“Nestyn!”, I neighed, my voice broken and shrill, tearing into nothing as the wind rent it, mixing the shreds of it with the husks of the late autumn leaves. Still, I neighed again, and then again.
“Nestyn! Sweet One! Where are you?”
But my filly did not answer, and skittering fear trembled my muscles, tricked my senses, and sank into my soul, overpowering caution and instinct, and making my legs feel as inept as when I myself was newly foaled.
My baby – her legs had only grown strong enough to carry her at the last fullmoon – we had been running only a moonrise later, scarcely without rest.There could not be – the brown of leaves and dulling greens did not hide our glowing coats, nor our horns.
And men wanted those, or else us.
I knew – we all knew, had always known, although we did not know why.
All knew the stories of the trapped and the murdered… Like Alyn my mate, who was killed before he met his daughter, his Sweet One, and the men had been looking for us, greedy for more.
My voice was nearly gone, when I felt the first flakes of snow, a sudden gathering, building to a blizzard – and the sounds of the men and their dogs faded, leaving only the softly chittering redbirds…

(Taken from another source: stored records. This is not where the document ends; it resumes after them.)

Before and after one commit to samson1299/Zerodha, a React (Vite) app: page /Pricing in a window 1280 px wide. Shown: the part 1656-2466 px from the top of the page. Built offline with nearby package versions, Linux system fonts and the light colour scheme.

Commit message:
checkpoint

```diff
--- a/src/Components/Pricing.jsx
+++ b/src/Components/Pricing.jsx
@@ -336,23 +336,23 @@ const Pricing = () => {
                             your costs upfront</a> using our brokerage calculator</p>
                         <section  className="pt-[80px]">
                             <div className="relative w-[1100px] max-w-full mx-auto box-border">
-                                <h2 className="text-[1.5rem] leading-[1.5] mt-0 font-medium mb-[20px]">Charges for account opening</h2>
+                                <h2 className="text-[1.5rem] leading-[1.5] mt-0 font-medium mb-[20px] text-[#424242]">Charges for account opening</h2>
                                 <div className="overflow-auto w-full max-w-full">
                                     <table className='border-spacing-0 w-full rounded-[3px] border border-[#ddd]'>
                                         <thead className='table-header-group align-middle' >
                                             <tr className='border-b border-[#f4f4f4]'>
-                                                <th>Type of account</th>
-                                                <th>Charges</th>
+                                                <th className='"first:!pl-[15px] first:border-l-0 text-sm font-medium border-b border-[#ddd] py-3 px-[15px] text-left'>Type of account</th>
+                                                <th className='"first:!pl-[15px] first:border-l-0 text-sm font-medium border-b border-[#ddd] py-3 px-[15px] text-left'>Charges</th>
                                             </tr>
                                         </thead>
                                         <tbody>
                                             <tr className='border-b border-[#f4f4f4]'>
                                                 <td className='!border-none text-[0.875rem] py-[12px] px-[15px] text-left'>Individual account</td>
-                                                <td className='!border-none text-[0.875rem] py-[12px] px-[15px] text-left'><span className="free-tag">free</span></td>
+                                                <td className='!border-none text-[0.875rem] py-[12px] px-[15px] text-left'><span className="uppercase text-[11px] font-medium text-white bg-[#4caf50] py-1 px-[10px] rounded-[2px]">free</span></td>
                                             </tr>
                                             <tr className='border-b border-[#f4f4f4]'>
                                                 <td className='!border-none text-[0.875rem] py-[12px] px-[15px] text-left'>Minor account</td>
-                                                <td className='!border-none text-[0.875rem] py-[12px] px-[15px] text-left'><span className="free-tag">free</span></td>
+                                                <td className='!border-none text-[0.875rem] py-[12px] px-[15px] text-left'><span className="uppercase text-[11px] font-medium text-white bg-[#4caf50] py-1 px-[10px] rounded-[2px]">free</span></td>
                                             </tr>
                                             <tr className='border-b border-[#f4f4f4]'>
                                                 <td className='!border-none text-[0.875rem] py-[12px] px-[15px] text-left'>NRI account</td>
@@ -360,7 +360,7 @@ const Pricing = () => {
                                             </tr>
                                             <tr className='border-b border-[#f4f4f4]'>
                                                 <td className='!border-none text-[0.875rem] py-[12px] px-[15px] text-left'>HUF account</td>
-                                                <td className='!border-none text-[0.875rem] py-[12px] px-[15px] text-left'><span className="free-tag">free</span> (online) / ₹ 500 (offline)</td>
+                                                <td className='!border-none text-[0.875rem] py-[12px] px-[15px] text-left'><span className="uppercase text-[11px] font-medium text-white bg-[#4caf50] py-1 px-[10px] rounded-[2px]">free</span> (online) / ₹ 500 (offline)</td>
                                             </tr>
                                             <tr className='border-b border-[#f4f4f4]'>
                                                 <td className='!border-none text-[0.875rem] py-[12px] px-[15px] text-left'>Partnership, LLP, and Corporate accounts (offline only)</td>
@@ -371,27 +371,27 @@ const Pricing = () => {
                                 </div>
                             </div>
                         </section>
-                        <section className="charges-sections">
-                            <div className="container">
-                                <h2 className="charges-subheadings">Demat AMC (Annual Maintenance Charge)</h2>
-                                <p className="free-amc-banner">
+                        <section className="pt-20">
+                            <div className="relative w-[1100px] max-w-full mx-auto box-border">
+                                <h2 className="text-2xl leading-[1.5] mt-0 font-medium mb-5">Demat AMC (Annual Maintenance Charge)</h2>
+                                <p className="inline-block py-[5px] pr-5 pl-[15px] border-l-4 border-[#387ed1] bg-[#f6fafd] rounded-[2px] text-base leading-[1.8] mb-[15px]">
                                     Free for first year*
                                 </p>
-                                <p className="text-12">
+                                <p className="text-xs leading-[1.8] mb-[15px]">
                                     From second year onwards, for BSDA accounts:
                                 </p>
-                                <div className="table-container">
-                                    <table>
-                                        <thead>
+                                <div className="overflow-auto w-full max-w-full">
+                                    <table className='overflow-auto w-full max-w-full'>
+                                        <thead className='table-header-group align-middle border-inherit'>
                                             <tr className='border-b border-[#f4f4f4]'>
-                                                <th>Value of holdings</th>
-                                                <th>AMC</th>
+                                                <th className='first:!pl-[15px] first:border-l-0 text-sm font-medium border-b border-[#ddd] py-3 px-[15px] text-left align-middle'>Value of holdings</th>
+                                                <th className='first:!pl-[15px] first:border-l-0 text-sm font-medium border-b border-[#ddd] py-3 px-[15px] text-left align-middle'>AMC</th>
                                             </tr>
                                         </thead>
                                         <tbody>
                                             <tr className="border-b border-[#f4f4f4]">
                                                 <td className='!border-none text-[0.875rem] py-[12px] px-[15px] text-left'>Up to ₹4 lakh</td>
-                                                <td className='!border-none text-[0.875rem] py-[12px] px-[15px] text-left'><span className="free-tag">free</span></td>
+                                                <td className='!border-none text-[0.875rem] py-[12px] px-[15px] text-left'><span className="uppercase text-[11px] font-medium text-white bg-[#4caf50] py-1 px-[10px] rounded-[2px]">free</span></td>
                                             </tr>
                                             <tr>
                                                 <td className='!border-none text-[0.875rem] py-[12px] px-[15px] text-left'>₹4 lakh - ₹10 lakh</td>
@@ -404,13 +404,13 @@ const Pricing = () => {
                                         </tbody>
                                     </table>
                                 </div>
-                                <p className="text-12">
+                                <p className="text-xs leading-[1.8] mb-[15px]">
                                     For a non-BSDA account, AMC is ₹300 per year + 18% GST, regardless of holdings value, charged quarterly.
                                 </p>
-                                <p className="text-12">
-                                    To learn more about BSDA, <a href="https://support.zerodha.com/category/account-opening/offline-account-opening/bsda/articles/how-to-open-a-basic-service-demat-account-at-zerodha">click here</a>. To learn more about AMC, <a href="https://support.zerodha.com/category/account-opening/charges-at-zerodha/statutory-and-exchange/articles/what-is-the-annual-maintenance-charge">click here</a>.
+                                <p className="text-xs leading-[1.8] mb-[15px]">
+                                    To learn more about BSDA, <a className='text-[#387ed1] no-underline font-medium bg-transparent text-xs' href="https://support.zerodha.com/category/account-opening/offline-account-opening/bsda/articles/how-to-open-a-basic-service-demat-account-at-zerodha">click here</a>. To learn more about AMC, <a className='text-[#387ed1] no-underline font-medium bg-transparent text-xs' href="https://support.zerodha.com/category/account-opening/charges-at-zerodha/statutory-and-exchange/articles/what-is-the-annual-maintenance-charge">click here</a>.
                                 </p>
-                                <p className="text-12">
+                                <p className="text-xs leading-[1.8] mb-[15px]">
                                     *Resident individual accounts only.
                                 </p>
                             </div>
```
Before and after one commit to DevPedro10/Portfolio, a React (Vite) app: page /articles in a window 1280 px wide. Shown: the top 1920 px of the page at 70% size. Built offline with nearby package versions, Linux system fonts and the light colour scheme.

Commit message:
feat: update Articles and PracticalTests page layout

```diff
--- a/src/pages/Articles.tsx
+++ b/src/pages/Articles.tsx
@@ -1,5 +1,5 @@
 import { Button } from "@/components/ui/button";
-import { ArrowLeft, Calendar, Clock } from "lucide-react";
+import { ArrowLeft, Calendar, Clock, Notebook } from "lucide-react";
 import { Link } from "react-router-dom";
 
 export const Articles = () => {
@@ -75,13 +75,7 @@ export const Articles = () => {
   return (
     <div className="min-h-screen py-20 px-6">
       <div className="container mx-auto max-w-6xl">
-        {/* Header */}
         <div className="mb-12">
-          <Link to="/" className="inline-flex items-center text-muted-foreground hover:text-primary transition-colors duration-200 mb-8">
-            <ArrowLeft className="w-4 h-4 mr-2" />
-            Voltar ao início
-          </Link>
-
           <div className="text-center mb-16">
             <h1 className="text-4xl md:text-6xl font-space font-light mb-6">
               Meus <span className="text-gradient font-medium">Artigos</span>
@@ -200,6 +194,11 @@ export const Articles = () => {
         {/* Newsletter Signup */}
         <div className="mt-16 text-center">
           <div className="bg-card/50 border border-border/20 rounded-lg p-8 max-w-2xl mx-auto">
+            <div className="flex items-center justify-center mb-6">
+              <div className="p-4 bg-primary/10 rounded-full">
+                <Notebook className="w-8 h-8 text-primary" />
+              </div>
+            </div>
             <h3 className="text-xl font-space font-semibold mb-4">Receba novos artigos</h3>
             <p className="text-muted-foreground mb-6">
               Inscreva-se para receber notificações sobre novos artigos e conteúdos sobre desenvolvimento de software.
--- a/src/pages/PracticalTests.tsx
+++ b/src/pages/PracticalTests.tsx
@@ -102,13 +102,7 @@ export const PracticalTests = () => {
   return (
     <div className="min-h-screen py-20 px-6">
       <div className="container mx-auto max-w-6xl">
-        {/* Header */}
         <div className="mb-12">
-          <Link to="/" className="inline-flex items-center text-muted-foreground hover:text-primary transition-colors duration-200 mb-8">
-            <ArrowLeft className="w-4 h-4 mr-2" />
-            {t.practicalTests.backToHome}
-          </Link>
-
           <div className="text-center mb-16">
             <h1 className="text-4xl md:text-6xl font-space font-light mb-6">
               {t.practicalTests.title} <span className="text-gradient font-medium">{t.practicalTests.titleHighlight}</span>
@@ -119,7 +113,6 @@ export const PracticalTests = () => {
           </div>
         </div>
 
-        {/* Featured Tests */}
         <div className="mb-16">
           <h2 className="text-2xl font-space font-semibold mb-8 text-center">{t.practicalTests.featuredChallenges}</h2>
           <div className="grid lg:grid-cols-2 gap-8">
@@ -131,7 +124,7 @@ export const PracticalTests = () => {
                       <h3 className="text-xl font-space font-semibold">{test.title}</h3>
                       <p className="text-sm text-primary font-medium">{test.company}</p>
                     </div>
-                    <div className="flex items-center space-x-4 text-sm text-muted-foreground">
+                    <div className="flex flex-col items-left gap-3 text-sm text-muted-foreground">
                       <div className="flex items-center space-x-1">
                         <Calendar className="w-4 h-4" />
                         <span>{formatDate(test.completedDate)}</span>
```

And there was Nestyn, by a small brush, nestled safely into the salvation of snow.